### [Material for this task]
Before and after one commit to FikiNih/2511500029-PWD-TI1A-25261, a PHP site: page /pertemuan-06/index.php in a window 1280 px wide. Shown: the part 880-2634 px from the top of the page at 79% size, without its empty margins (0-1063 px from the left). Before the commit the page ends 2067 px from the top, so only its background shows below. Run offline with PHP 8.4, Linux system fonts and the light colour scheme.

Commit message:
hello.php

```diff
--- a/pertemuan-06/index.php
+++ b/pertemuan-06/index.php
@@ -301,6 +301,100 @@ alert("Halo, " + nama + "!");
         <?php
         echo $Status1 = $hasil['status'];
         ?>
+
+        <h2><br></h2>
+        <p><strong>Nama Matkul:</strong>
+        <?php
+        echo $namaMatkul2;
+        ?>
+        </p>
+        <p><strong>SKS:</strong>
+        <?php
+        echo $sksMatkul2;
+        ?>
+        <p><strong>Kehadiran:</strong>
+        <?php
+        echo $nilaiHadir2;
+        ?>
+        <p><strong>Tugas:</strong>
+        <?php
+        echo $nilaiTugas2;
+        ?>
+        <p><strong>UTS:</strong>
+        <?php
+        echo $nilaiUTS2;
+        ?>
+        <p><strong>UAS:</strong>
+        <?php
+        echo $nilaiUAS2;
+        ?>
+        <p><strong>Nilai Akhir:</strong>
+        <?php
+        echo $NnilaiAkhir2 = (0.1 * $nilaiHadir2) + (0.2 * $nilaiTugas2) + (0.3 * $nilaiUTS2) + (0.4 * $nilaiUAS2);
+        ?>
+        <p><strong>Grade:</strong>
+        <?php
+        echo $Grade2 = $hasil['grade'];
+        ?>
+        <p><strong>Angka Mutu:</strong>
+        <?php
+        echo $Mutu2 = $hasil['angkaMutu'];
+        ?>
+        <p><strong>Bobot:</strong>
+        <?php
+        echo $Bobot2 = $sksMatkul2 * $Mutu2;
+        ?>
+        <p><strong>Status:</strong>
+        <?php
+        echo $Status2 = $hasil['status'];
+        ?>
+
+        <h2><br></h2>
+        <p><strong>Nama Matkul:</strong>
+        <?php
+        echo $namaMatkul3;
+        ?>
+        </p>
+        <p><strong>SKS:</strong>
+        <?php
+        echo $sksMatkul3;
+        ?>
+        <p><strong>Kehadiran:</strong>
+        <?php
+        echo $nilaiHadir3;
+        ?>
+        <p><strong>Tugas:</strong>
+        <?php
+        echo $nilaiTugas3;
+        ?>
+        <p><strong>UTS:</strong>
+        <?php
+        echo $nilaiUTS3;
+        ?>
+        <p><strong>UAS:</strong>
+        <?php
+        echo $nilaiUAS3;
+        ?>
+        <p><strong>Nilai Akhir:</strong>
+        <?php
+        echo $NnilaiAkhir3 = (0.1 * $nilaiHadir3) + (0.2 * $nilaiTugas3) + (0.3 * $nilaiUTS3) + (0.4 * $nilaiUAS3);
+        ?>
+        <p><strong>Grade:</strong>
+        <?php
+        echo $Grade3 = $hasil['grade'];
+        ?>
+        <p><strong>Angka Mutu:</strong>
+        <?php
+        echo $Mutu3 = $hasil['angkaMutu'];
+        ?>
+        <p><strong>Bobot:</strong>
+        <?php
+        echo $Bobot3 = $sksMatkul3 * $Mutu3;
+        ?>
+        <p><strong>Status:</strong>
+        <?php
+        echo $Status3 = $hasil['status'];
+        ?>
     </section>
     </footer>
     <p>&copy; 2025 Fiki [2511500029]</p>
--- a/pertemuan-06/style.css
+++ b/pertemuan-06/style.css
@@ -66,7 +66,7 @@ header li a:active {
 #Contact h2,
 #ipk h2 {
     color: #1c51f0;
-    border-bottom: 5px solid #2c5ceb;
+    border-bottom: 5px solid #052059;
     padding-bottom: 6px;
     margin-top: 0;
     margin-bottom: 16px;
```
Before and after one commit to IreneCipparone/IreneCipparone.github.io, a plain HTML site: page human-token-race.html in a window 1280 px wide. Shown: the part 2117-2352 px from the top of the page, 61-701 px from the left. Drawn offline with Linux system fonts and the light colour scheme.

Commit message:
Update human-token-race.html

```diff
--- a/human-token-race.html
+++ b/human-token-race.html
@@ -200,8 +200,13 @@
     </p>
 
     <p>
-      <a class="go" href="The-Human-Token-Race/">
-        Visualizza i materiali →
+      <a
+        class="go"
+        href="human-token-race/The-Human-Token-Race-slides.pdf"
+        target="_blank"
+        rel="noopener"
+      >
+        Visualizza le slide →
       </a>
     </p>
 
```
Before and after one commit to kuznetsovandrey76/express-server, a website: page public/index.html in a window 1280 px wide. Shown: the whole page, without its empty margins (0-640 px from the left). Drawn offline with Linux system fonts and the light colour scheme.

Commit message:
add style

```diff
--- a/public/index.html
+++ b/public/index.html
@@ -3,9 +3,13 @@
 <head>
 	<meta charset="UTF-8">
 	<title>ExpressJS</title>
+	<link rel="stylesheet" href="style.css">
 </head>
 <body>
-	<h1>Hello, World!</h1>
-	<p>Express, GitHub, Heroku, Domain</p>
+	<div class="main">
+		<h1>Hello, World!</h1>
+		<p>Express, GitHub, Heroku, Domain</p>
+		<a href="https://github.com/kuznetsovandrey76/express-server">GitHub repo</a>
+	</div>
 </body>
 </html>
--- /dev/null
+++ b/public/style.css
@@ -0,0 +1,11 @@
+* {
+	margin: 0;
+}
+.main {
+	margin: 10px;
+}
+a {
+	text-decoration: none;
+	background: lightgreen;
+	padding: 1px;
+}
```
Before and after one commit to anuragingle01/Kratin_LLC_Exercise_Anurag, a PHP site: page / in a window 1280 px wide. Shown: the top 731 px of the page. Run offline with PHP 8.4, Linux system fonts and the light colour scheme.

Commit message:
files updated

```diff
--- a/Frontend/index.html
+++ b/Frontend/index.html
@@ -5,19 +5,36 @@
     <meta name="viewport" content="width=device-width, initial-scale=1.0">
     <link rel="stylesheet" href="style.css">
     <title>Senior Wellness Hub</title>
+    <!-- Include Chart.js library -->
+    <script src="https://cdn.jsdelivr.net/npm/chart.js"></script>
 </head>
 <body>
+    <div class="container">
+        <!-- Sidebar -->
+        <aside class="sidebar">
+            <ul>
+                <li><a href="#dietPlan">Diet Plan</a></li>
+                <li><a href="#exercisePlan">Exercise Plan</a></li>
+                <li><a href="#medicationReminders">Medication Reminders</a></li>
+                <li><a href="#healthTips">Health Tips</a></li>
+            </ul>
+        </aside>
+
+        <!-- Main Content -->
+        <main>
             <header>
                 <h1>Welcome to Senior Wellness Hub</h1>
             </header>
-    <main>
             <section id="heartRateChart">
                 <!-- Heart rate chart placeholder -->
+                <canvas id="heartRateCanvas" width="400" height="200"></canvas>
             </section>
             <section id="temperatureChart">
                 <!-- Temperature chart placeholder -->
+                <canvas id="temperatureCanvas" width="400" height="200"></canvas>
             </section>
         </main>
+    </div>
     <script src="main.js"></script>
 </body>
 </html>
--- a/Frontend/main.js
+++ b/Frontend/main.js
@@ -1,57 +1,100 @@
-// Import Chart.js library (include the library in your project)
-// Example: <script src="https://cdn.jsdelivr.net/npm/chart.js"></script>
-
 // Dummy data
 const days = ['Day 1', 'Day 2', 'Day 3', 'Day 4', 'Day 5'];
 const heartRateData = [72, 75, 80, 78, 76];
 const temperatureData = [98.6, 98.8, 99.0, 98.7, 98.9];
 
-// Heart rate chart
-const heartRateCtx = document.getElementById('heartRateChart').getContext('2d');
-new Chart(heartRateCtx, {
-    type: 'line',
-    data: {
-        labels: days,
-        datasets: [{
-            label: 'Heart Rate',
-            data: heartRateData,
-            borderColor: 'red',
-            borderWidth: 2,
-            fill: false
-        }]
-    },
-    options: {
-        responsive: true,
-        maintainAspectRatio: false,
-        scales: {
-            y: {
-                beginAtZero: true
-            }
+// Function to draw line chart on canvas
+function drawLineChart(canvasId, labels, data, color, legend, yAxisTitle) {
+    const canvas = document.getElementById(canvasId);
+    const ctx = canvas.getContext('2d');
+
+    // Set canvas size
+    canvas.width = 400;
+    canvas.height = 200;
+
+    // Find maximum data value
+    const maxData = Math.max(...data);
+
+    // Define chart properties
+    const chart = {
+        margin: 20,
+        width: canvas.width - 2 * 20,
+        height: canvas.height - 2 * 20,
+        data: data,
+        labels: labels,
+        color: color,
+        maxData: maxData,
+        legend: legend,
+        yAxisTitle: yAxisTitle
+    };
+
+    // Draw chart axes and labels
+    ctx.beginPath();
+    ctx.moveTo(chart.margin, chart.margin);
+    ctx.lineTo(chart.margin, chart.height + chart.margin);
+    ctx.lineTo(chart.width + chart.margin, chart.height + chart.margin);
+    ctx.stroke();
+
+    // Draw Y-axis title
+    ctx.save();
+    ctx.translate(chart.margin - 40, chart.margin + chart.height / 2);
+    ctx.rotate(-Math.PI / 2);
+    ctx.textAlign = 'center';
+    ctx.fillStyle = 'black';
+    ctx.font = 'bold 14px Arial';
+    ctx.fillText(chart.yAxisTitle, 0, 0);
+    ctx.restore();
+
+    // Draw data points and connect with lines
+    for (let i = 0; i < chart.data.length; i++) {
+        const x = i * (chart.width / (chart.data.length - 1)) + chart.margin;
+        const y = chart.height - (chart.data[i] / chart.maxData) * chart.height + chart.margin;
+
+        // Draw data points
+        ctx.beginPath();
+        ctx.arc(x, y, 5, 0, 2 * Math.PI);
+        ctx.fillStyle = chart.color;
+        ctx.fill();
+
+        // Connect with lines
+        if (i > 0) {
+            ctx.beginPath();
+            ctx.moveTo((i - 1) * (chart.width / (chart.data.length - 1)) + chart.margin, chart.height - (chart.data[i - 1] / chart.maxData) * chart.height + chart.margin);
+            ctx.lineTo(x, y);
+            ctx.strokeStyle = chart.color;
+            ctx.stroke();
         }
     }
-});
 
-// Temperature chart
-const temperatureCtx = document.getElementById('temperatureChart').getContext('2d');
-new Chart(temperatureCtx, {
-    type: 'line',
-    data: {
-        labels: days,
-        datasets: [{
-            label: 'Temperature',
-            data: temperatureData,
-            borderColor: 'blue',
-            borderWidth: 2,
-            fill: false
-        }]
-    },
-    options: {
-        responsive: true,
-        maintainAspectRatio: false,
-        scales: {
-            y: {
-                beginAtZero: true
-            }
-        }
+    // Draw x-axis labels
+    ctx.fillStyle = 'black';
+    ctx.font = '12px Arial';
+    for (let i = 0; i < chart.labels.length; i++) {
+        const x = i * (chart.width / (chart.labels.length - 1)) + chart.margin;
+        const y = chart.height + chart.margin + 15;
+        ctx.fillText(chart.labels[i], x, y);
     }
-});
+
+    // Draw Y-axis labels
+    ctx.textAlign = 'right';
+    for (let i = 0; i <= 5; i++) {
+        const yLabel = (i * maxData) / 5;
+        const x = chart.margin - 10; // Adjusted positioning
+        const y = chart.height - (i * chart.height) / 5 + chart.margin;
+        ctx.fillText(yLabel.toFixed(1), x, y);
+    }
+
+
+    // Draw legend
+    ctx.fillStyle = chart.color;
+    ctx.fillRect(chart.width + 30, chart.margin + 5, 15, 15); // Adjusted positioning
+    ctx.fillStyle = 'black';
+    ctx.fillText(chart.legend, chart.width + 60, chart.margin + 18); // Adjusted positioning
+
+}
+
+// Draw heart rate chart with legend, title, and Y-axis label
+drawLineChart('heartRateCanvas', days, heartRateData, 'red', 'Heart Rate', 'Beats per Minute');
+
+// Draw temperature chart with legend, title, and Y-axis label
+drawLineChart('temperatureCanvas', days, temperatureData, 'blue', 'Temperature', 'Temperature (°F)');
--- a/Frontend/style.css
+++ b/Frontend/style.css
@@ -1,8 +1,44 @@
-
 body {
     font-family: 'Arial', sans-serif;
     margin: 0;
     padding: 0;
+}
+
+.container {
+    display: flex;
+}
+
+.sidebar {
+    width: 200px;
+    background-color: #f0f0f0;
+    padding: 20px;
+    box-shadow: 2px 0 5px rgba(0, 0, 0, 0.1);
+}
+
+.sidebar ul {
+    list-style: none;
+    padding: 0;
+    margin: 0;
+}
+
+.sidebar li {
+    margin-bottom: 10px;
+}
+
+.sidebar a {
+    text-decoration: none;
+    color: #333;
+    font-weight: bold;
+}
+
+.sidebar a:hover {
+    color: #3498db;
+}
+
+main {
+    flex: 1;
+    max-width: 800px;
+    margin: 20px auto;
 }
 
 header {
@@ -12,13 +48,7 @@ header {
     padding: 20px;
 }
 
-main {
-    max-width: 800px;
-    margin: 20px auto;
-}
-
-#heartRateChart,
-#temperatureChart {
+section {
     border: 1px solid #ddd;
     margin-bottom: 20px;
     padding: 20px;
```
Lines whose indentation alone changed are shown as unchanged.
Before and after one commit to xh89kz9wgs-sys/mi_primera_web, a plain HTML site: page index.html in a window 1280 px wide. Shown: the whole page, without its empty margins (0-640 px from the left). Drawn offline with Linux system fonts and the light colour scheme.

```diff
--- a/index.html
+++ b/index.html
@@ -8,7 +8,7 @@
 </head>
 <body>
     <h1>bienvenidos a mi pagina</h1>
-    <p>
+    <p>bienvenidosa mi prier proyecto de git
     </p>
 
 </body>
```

### [Task instructions]
What lines in the records contain the word "Math"? Return each one.

### [Reply]
+    const maxData = Math.max(...data);
+    ctx.rotate(-Math.PI / 2);
+        ctx.arc(x, y, 5, 0, 2 * Math.PI);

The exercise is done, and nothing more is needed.